A group of words that consist of a preposition, object, and modifiers. Generally, these phrases modify a noun or pronoun. This phrase starts with a preposition and normally ends with a noun or pronoun. Let’s have a look at these phrases:
- According to the situation
- After a long time
- In the end
- Under the tree
- Above the table
- Into the river
- On a plane
- During the game
- In the evening
- On Monday
- At 12 O’clock
A prepositional phrase can act as an adjective or adverb. Consider the following examples:
- Please buy a shirt with dots.
- The bike beside the black one is the one I want to purchase.
- A new bridge is under construction.
- All arrived at the same time.
- He is under treatment for the flu.
- She was walking along the beach.
- They were playing on the ground.
- He is given imprisonment for life.

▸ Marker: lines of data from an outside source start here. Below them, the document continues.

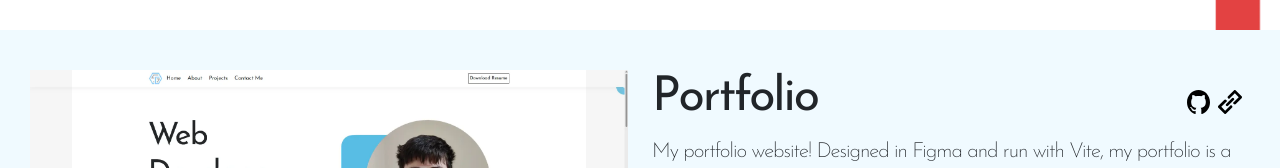
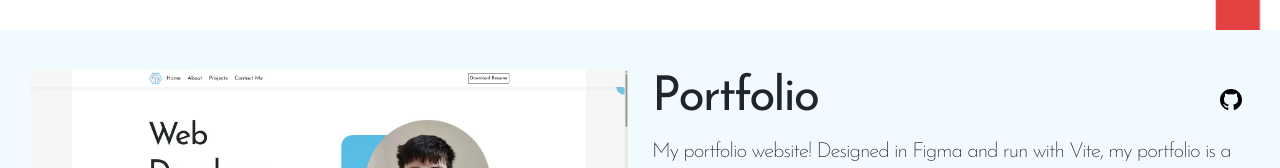
Before and after one commit to Sam89001/Porfolio-Site, a React (Vite) app: page / in a window 1280 px wide. Shown: the part 2861-3029 px from the top of the page. Built offline with nearby package versions, Linux system fonts and the light colour scheme.

Commit message:
more visual improvements

```diff
--- a/src/components/Project.jsx
+++ b/src/components/Project.jsx
@@ -39,13 +39,14 @@ function Project({ ProjectTitle, ProjectImage, Logo, TechStackImages, Background
               <div className='d-flex flex-row justify-content-between' style={{ width: '100%', marginBottom: '1rem', maxHeight: '5rem' }}>
                 <h1 className='projects-page-project-title projects-page-hideable-content text-center'>{ProjectTitle}</h1>
                 <div className='align-items-end projects-page-social-media-image-container projects-page-hideable-content'>
-                  {Logo.map((url, index) => (
+                  {Logo.map((link, index) => (
+                    <a className='projects-page-social-media-image' key={index} href={link.url} target="_blank" rel="noopener noreferrer">
                       <img
                         className='img-fluid projects-page-hideable-content projects-page-social-media-image'
-                      key={index}
-                      src={url}
+                        src={link.image}
                         alt={`Link ${index + 1}`}
                       />
+                    </a>
                   ))}
                 </div>
               </div>
@@ -76,15 +77,15 @@ function Project({ ProjectTitle, ProjectImage, Logo, TechStackImages, Background
                 <div className='d-flex flex-row justify-content-between' >
                   <h2 className='projects-page-small-project-title '>{ProjectTitle}</h2>
                   <div className='d-flex justify-content-end align-items-end projects-page-small-icon-container'>
-                    {Logo.map((url, index) => (
+                    {Logo.map((link, index) => (
+                      <a className='projects-page-anchor-container' key={index} href={link.url} target="_blank" rel="noopener noreferrer">
                         <img
                           className='img-fluid projects-page-small-icon'
-                        key={index}
-                        src={url}
+                          src={link.image}
                           alt={`Link ${index + 1}`}
-                        style={{height: '55%', paddingRight: '0.5rem'}}
-
+                          style={{ paddingRight: '0.5rem' }}
                         />
+                      </a>
                     ))}
                   </div>
                 </div>
--- a/src/components/ProjectsPage.jsx
+++ b/src/components/ProjectsPage.jsx
@@ -31,7 +31,18 @@ import FigmaLogo from '../assets/figma-logo.svg'
 
 const DndCreatorImages = [DndCreatorImage, DndCreatorImage2, DndCreatorImage3]
 const DndCreatorTechStack = [FigmaLogo, HtmlLogo, CssLogo, BootstrapLogo, JavascriptLogo, ReactLogo, NodeLogo, MongoLogo]
-const DndCreatorLinks = [GithubLogo, HyperlinkLogo]
+const DndCreatorLinks = [
+  {
+    image: GithubLogo,
+    url: 'https://github.com/Sam89001/DNDcreator'
+  }
+];
+const PortfolioLinks = [
+  {
+    image: GithubLogo,
+    url: 'https://github.com/Sam89001/Porfolio-Site'
+  }
+];
 
 const PortfolioImages = [PortfolioImage, PortfolioImage2, PortfolioImage3]
 const PortfolioTechStack = [FigmaLogo, HtmlLogo, CssLogo, BootstrapLogo, JavascriptLogo, ViteLogo, ReactLogo ]
@@ -41,6 +52,7 @@ import Project from '../components/Project.jsx'
 function ProjectsPage() {
   return (
     <section>
+
       <div className='d-flex justify-content-center projects-page-component-container'>
         <div className='component-content-container projects-page-content flex-column'>
 
@@ -72,7 +84,7 @@ function ProjectsPage() {
       {/* Portfolio*/}
 
       <Project ProjectImage={PortfolioImages} TechStackImages={PortfolioTechStack} ProjectTitle={'Portfolio'}
-      BackgroundColour={'var(--backgroundBlue)'} Logo={DndCreatorLinks}
+      BackgroundColour={'var(--backgroundBlue)'} Logo={PortfolioLinks}
       ProjectDescription=
       {`My portfolio website! Designed in Figma and run with Vite, my portfolio is a fully dynamic SPA designed for efficiency.
       Images are optimised in WEBP or SVG format for fast loading; Vite runs quickly and efficiently; Bootstrap seamlessly adjusts
--- a/src/css/projectsPage.css
+++ b/src/css/projectsPage.css
@@ -66,18 +66,36 @@
   display: flex;
   justify-content: flex-end;
   align-items: flex-end;
-  padding-bottom: 1.5rem;
+  padding-bottom: 1.6rem;
 }
 
 .projects-page-social-media-image {
-  max-height: 100%;
+  max-height: 1.5rem;
   object-fit: contain;
   padding-right: 5px;
+  transition: opacity 0.1s ease-in;
+}
+
+.projects-page-social-media-image:hover {
+  opacity: 0.3;
 }
 
 .projects-page-small-icon-container {
-  max-height: 2.7rem;
+  max-height: 3rem;
   max-width: 20%;
+}
+
+.projects-page-small-icon {
+  transition: opacity 0.1s ease-in;
+}
+.projects-page-small-icon:hover {
+  opacity: 0.3;
+}
+
+.projects-page-anchor-container {
+  max-height: 100%;
+  max-width: 25%;
+  padding-bottom: 0.5rem;
 }
 
 
```
Lines whose indentation alone changed are shown as unchanged.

- Roby threw the stone in the river.
- He decided to leave home early for the station.
- A box of chocolate was found in his bag.
- The tree is in the middle of the ground.
- The blanket is in the box.
- Most of the syllabus has been completed.
A verb phrase contains a verb and its modifiers. In verb phrases, the main verb and auxiliary verbs are present. Helping verbs are am, is, are, was, were, being, been, has, have, had, etc. When various verbs come together and modify a sentence this is a verb phrase.
- Rose is coming back home.
- She is playing her game.
- Joseph is working on his computer.
- Bobby is dancing on the floor.
- Santa will distribute toffees as a part of the Christmas celebration.
- Rehan is not going with us to the zoo.
- Eva can play any chord on the guitar,
- We have gotten a heavy snowfall in the morning.
- Sophie is going to the hilly area this summer.
- Emma may have taken her cat with her on a ride.
- Do you think Emily will join the company?
- Robin will soon have his dream car.